The Jeffersonian: Politicks, Sports, and Culture

Thursday, December 15, 2005

What, Pt. 2?

Even though he has no historical evidence to prove his claim some dude wants to change the name of a Harlandale ISD elementary school because he believes it was named after Confederate general Thomas "Stonewall" Jackson:

The debate comes down to this: Was Stonewall-Flanders Elementary School named for the legendary Confederate general Stonewall Jackson or for stone fences that adorned front yards in the neighborhood?

Harlandale Independent School District trustees will consider the question as they decide whether to grant a former district administrator's request to rename the school after César Chávez, the late social activist.

"We don't have any historical evidence that it was, indeed, named for Stonewall Jackson," district spokesman David Ochoa said Monday, when the Board of Trustees heard the proposal.

Nick Calzoncit thinks otherwise, though he can provide no concrete evidence to support his theory.

He has gathered 367 verified signatures within the school's attendance boundaries.
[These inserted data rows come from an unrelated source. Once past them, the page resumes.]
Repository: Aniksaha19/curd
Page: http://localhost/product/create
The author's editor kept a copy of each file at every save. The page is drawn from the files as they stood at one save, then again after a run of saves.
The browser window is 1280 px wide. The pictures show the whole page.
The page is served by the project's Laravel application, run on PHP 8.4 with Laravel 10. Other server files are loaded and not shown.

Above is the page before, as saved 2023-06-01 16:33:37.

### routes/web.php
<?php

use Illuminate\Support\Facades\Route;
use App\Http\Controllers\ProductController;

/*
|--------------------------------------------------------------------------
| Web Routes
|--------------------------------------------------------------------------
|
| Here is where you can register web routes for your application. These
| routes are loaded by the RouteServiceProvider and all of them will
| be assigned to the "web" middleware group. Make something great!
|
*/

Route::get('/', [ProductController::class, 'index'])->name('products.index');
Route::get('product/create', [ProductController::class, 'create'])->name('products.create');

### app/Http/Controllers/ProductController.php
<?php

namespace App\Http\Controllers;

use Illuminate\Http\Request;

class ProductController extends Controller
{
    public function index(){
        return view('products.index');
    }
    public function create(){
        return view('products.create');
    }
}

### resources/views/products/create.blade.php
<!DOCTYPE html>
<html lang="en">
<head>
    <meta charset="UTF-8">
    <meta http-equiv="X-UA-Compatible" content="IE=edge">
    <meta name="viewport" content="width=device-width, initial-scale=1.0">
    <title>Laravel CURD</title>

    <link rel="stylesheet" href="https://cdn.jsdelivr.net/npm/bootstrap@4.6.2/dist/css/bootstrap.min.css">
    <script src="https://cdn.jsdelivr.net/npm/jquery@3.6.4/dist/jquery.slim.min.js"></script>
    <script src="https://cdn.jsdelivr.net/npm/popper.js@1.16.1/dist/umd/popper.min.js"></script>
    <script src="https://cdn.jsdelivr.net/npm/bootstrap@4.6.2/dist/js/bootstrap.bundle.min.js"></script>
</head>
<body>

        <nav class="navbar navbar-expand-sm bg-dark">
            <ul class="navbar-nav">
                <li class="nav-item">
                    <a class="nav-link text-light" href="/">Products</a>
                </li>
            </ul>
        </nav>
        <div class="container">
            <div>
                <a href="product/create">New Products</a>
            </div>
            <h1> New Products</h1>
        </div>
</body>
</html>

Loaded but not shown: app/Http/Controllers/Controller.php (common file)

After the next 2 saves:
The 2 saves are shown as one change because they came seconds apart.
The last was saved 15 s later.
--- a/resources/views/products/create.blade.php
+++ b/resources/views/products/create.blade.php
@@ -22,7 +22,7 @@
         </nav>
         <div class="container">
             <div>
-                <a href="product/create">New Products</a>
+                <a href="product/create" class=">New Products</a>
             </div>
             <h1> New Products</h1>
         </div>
Under district policy, he needed 351 signatures, or half the school's total enrollment, before district officials would consider his proposal.

The board could vote or decide not to take action at its January meeting.

Calzoncit says Thomas Jonathan "Stonewall" Jackson was a racist and the school should not bear his name.

"I evaluated all the schools in San Antonio that are named after racists and bigots," he said. "Stonewall stood out as the worst of all of the people."

Who is Calzoncit going against? A little bit of history and a UTSA professor:

Delgado said she tends to agree with an explanation offered by Felix Almaraz Jr., a history professor at the University of Texas at San Antonio.

Almaraz said Stonewall Elementary was named for the street on which it was located. The street name, he said, reflected a local practice.

"Some residents gathered the stones that were on their properties, and they piled them up in front in a very neat configuration, and then they applied mortar and created stone fences," said Almaraz, who attended Stonewall Elementary in the 1940s.

Lost in this pathetic commotion is the naming of a school after Cesar Chavez. While this is long overdue, this probably isn't the school to do it at. As shown in other portions of the article, there's also a group of families who have forcefully advocated to keep the Stonewall name, even after it was consolidated with another elementary school and rebuilt.

On another note, how incredibly disgusting is it to have a Ronald Reagan High School before there's a Abraham Lincoln or George Washington High School or any school named after Cesar Chavez in San Antonio?